Stone fruit sorbet

Happy Friday! Last weekend’s steamy temperatures are still haunting us, so we’ve been dreaming about frozen desserts all week long. Today we whipped up a batch of sorbet — but, since it’s Friday, our stash of fruit supply was, um, dwindling and a bit too soft in spots. (Yep, we’re just like you — we let our produce linger a little longer than we ought to, only to make a mad dash to find a way to use it and avoid waste in the 11th hour.)

Happy to report: We did it. We took the last apricots, yellow peaches, and white nectarines that we had and made them into a beautiful, slightly tart sorbet the color of a dusty summer sunset. The recipe is adapted from one for peach sorbet from Fany Gerson’s Mexican Ice Cream: Beloved Recipes and Stories. It’s super easy, happens to be vegan and gluten-free, and ready in a snap — provided you have an ice cream machine.


Stone fruit sorbet

(adapted from Mexican Ice Cream: Beloved Recipes and Stories by Fany Gerson (Ten Speed Press, 2017)

  • 2 1/2 pounds mixed stone fruit (peaches, nectarines, plums, apricots)

  • 2 teaspoons freshly squeezed lime juice

  • 1 cup water

  • 3/4 to 1 cup sugar (depending how sweet your fruit is — use less if it’s sweet enough)

  • 1/2 teaspoon kosher salt

  • 1 teaspoon fresh or dried culinary lavender, optional (we got ours from Mountain View, a Bloomingdale Farmers Market vendor!)

Wash and dry the stone fruit, but leave those skins and peels on. Chop the fruit away from the pits, dropping the fruit chunks into the bowl of a large blender or food processor as you go. Add the lime juice, water, sugar, salt, and lavender, if using. Puree until smooth and the sugar dissolved, about 3 minutes. (You might have to do this in batches if your blender/processor isn’t large enough!) Scrape the mixture into a bowl, then cover and chill for at least 2 hours, or up to overnight.

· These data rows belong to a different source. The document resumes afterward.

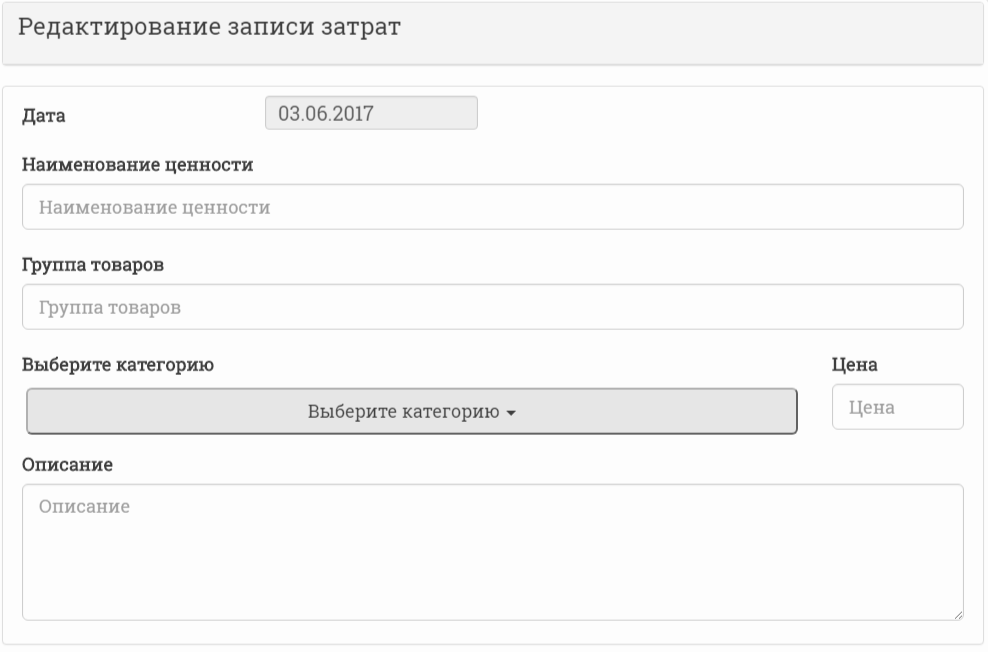
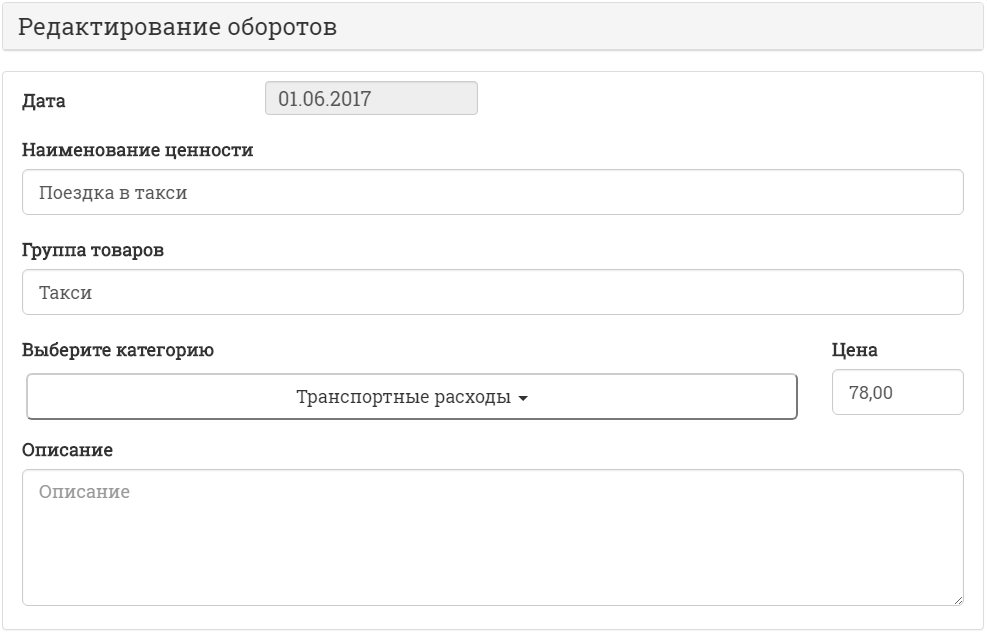
fix crud's bugs & front-end

diff --git a/src/main/web/resources/js/web.account.functions.js b/src/main/web/resources/js/web.account.functions.js
@@ -126,9 +126,9 @@ function drawBarsByParentId(isChildren, categoryId, after, before) {
 
                     var elemLink;
                     if (classType == 'Product') {
-                        classTitle = "Товарная группа";
+                        classTitle = "Группа товаров";
                         //elemLink = 	"<a href='javascript:getViewProduct(" + classId + ");'>" +
-                        elemLink = "<a href='/page-product/" + classId + "?after=" + after + "&before=" + before + "'>" +
+                        elemLink = "<a href='/page-product/" + classId + "?categoryId=" + categoryId + "&after=" + after + "&before=" + before + "'>" +
                             "<span> (Просмотреть</span>" +
                             "</a>" + ", " +
                             "<a href='/product?id=" + classId + "'>" +
@@ -503,7 +503,7 @@ function displayManual(message, pageNum) {
         "</div>"
     );
     var nextNum = pageNum + 1;
-    if (nextNum < 9)
+    if (nextNum < 10)
         $('#modalFooter').append(
             "<div class='col-xs-12 col-md-4 wam-not-padding'>" +
             "<button class='btn btn-primary btn-lg btn-block'  " +
@@ -521,4 +521,14 @@ function displayManual(message, pageNum) {
             "</div>"
         );
     $('#modal').modal('show');
+}
+function setModalSize(type){
+    if (type.indexOf("auto") !== -1) {
+        //форматируем модальное окно под авторазмер
+        $('.modal-lg').addClass('wam-modal-dialog');
+        $('.modal-lg').removeClass('modal-dialog');
+    } else {
+        $('.modal-lg').addClass('modal-dialog');
+        $('.modal-lg').removeClass('wam-modal-dialog');
+    }
 }

diff --git a/src/main/web/resources/js/waitingDialog.js b/src/main/web/resources/js/waitingDialog.js
@@ -47,7 +47,9 @@ var waitingDialog = waitingDialog || (function ($) {
 				if (settings.progressType) {
 					$dialog.find('.progress-bar').addClass('progress-bar-' + settings.progressType);
 				}
-				$dialog.find('h3').text(message);
+				$dialog.find('h3').empty();
+				$dialog.find('h3').text('');
+				$dialog.find('h3').append(message);
 				// Adding callbacks
 				if (typeof settings.onHide === 'function') {
 					$dialog.off('hidden.bs.modal').on('hidden.bs.modal', function (e) {

diff --git a/src/main/web/resources/css/style.css b/src/main/web/resources/css/style.css
@@ -365,3 +365,15 @@ div.dataTables_filter {
 	display: table-cell;
 	vertical-align: middle;
 }
+.wam-modal-dialog{
+	position: relative;
+	display: table; /* This is important */
+	overflow-y: auto;
+	overflow-x: auto;
+	width: auto;
+	min-width: 300px;
+	margin: 30px auto;
+}
+#searchDataTable{
+	padding: 7px;
+}

diff --git a/src/main/java/ru/hd/olaf/mvc/controller/ProductController.java b/src/main/java/ru/hd/olaf/mvc/controller/ProductController.java
@@ -10,9 +10,11 @@ import org.springframework.web.bind.annotation.RequestMethod;
 import org.springframework.web.bind.annotation.RequestParam;
 import org.springframework.web.servlet.ModelAndView;
 import ru.hd.olaf.entities.Amount;
+import ru.hd.olaf.entities.Category;
 import ru.hd.olaf.entities.Product;
 import ru.hd.olaf.entities.User;
 import ru.hd.olaf.mvc.service.AmountService;
+import ru.hd.olaf.mvc.service.CategoryService;
 import ru.hd.olaf.mvc.service.ProductService;
 import ru.hd.olaf.mvc.service.SecurityService;
 import ru.hd.olaf.util.LogUtil;
@@ -35,6 +37,8 @@ public class ProductController {
     private AmountService amountService;
     @Autowired
     private SecurityService securityService;
+    @Autowired
+    private CategoryService categoryService;
 
     private static final Logger logger = LoggerFactory.getLogger(ProductController.class);
 
@@ -47,6 +51,7 @@ public class ProductController {
      */
     @RequestMapping(value = "/page-product/{id}", method = RequestMethod.GET)
     public ModelAndView displayPageProduct(@PathVariable("id") Integer id,
+                                           @RequestParam(value = "categoryId") Integer categoryId,
                                            @RequestParam(value = "after") String beginDate,
                                            @RequestParam(value = "before") String endDate) {
         logger.debug(LogUtil.getMethodName());
@@ -64,11 +69,21 @@ public class ProductController {
         if (response.getType() == ResponseType.SUCCESS) {
             product = (Product) response.getEntity();
 
-            List<Amount> amounts = amountService.getByProductAndDate(currentUser, product, after, before);
-            modelAndView.addObject("amounts", amounts);
+            response = categoryService.getById(categoryId);
+            if (response.getType() == ResponseType.SUCCESS) {
+                Category category = (Category) response.getEntity();
 
-            modelAndView.addObject("id", product.getId());
-            modelAndView.addObject("name", product.getName());
+                List<Amount> amounts = amountService.getByProductAndCategoryAndDate(currentUser,
+                        product,
+                        category,
+                        after,
+                        before);
+
+                modelAndView.addObject("amounts", amounts);
+
+                modelAndView.addObject("id", product.getId());
+                modelAndView.addObject("name", product.getName());
+            }
         }
 
         return modelAndView;

diff --git a/src/main/java/ru/hd/olaf/mvc/controller/LimitsController.java b/src/main/java/ru/hd/olaf/mvc/controller/LimitsController.java
@@ -65,7 +65,7 @@ public class LimitsController {
 
         Map<String, String> types = new HashMap<String, String>();
         types.put("category", "Категория");
-        types.put("product", "Товарная группа");
+        types.put("product", "Группа товаров");
         model.addAttribute("types", types);
 
         List<Limit> limits = limitService.getAll();
@@ -137,7 +137,7 @@ public class LimitsController {
 
             if (response.getEntity() != null) {
                 Product product = (Product) response.getEntity();
-                logger.debug(String.format("Родительская товарная группа: %s", product.toString()));
+                logger.debug(String.format("Родительская группа товаров: %s", product.toString()));
 
                 limitForm.setProductId(product);
             } else {
@@ -154,7 +154,7 @@ public class LimitsController {
             for (Object error : bindingResult.getAllErrors()){
 
                 if(error instanceof FieldError) {
-                    message = message + "\n" + messageSource.getMessage((FieldError)error, null);
+                    message = message + "<p>" + messageSource.getMessage((FieldError)error, null) + "</p>";
                 }
             }
 
@@ -178,7 +178,7 @@ public class LimitsController {
 
         Map<String, String> types = new HashMap<String, String>();
         types.put("category", "Категория");
-        types.put("product", "Товарная группа");
+        types.put("product", "Группа товаров");
         modelAndView.addObject("types", types);
 
         List<Category> categories = categoryService.getAll();

diff --git a/src/main/java/ru/hd/olaf/mvc/controller/DataController.java b/src/main/java/ru/hd/olaf/mvc/controller/DataController.java
@@ -375,7 +375,7 @@ public class DataController {
             logger.debug(String.format("Обрабатывается запись: %s", product.toString()));
         } else {
             model.addAttribute("name", "Новая запись");
-            logger.debug(String.format("Товарная группа с id = %d не найдена. ", id));
+            logger.debug(String.format("Группа товаров с id = %d не найдена. ", id));
             return "index";
         }
 
@@ -420,13 +420,13 @@ public class DataController {
             modelAndView.addObject("mergeProduct", mergeProduct);
 
             //TODO: transaction
-            logger.debug(String.format("Товарная группа для объединения: %s", mergeProduct));
+            logger.debug(String.format("Группа товаров для объединения: %s", mergeProduct));
 
             for (Amount amount : amountService.getByProductAndDate(currentUser, mergeProduct, null, null)) {
                 amount.setProductId(productForm);
                 response = utilService.saveEntity(amount);
 
-                logger.debug(String.format("Редактирование записи amount (перевод в другую товарную группу):" +
+                logger.debug(String.format("Редактирование записи amount (перевод в другую группу):" +
                         "результат %s (%s).", response.getType(), response.getMessage()));
             }
 

diff --git a/src/main/java/ru/hd/olaf/mvc/service/impl/MailServiceImpl.java b/src/main/java/ru/hd/olaf/mvc/service/impl/MailServiceImpl.java
@@ -142,7 +142,7 @@ public class MailServiceImpl implements MailService {
 
         if (entity instanceof Product) {
             Product product = (Product) entity;
-            logger.debug("Проверяем превышение лимита по товарной группе " + product);
+            logger.debug("Проверяем превышение лимита по группе товаров " + product);
 
             list.addAll(limitService.getLimitsByProduct(user, product));
         } else if (entity instanceof Category) {
@@ -167,7 +167,7 @@ public class MailServiceImpl implements MailService {
             if (entity.getSum().compareTo(entity.getLimit()) >= 0) {
                 String title = "Уведомление о достижении лимита.";
                 String text = "<p class=\"lead text-justify\">Зафиксирован перерасход лимита по " +
-                        (entity.getType().equalsIgnoreCase("product") ? "товарной группе " : "категории ") +
+                        (entity.getType().equalsIgnoreCase("product") ? "группе товаров " : "категории ") +
                         " <strong>" + entity.getName() + "</strong>. </p> " +
                         "<div class=\"wam-margin-top-2\">" +
                         "<p class=\"lead wam-margin-bottom-0\">Установленный лимит: " + entity.getLimit() + " руб.</p>" +

diff --git a/src/main/java/ru/hd/olaf/mvc/service/impl/AmountServiceImpl.java b/src/main/java/ru/hd/olaf/mvc/service/impl/AmountServiceImpl.java
@@ -102,6 +102,28 @@ public class AmountServiceImpl implements AmountService {
         return amounts;
     }
 
+    public List<Amount> getByProductAndCategoryAndDate(User user, Product product, Category category, LocalDate after, LocalDate before) {
+        logger.debug(LogUtil.getMethodName());
+
+        after = after == null ? LocalDate.of(1900, 1, 1) : after;
+        before = before == null ? LocalDate.now() : before;
+
+        logger.debug(String.format("Dates interval: %s - %s", after.toString(), before.toString()));
+
+        Date begin = DateUtil.getDate(after);
+        Date end = DateUtil.getDate(before);
+
+        List<Amount> amounts = Lists.newArrayList(amountRepository.findByProductIdAndCategoryIdAndUserIdAndDateBetween(
+                product,
+                category,
+                user,
+                begin,
+                end
+        ));
+
+        return amounts;
+    }
+
     public List<Amount> getByDate(User user, LocalDate after, LocalDate before) {
         logger.debug(LogUtil.getMethodName() + String.format(". Интервал: %s - %s", after, before));
 

diff --git a/src/main/java/ru/hd/olaf/mvc/service/impl/ProductServiceImpl.java b/src/main/java/ru/hd/olaf/mvc/service/impl/ProductServiceImpl.java
@@ -157,8 +157,8 @@ public class ProductServiceImpl implements ProductService {
         try {
             User currentUser = securityService.findLoggedUser();
             if (amountService.getByProductAndDate(currentUser, product, null, null).size() > 0)
-                return new JsonResponse(ResponseType.ERROR, "Откат удаления: обнаружены существующие записи amount " +
-                        "с данной товарной группой");
+                return new JsonResponse(ResponseType.ERROR, "Откат удаления: обнаружены существующие обороты " +
+                        "с данной группой товаров");
 
             productRepository.delete(product.getId());
             return new JsonResponse(ResponseType.SUCCESS, "Удаление успешно завершено.");

diff --git a/src/main/java/ru/hd/olaf/mvc/repository/AmountRepository.java b/src/main/java/ru/hd/olaf/mvc/repository/AmountRepository.java
@@ -30,6 +30,8 @@ public interface AmountRepository extends CrudRepository<Amount, Integer> {
     @Query("Select a from Amount a where a.productId = ?1 and a.userId = ?2 and a.date between ?3 and ?4")
     List<Amount> findByProductIdAndUserIdAndDateBetween(Product product, User user, Date after, Date before);
 
+    @Query("Select a from Amount a where a.productId = ?1 and a.categoryId = ?2 and a.userId = ?3 and a.date between ?4 and ?5")
+    List<Amount> findByProductIdAndCategoryIdAndUserIdAndDateBetween(Product product, Category category, User user, Date after, Date before);
 
     @Query("SELECT new ru.hd.olaf.util.json.BarEntity(" +
                 "'Product', " +

diff --git a/src/main/java/ru/hd/olaf/mvc/service/impl/CategoryServiceImpl.java b/src/main/java/ru/hd/olaf/mvc/service/impl/CategoryServiceImpl.java
@@ -228,7 +228,7 @@ public class CategoryServiceImpl implements CategoryService {
         //Проверка существуют ли записи amount с данной категорией
         if (category.getAmounts().size() > 0) {
             String message = String.format("Удаление невозможно: к данной категории привязаны " +
-                    "один или несколько записей таблицы amounts ");
+                    "один или несколько оборотов ");
             logger.debug(message);
 
             throw new CrudException(message);

diff --git a/src/main/java/ru/hd/olaf/mvc/service/AmountService.java b/src/main/java/ru/hd/olaf/mvc/service/AmountService.java
@@ -28,6 +28,8 @@ public interface AmountService {
 
     List<Amount> getByProductAndDate(User user, Product product, LocalDate after, LocalDate before);
 
+    List<Amount> getByProductAndCategoryAndDate(User user, Product product, Category category, LocalDate after, LocalDate before);
+
     List<Amount> getByCategoryAndProduct(Category category, Product product);
 
     List<Amount> getByCategory(Category category);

Everything blended up and chilling before getting churned.

Everything blended up and chilling before getting churned.

Freeze and churn in your ice cream maker according to your contraption’s directions. (If it doesn’t all fit, just pour the little that’s leftover into a glass and drink it. It’s almost health food.) After it’s done, transfer to a wide and shallow-ish container to freeze (better to use something with a larger surface area, so that it freezes quickly and thus leaves you with lower chances of having ice crystals form).

Freeze for a few hours and store in your freezer for up to a week. Yield: About 1 quart.

It’s wonderful plain, of course, but we’re thinking it’d be even better with a generous splash of bubbly wine poured over top. Cheers to the weekend!

Speaking of the weekend, here’s what to expect at market. As always, remember to bring your reusable market bags/containers to transfer that delicate fruit into! Also friendly reminder that we gladly take back the teal berry cartons and red mesh berry toppers — we reuse them for as long as we can.

  • Peaches (white and yellow)

  • Nectarines

  • Plums (we’ll have shiro plums this week!)

  • Blackberries — lots of them

  • Blueberries — they’re on the way out, so now’s the time to stock up and freeze for winter

  • Raspberries (red and black)

  • Currants (red and black)

  • Gooseberries

  • Apples (Earligold, Pristine, Zestar)

See you out there!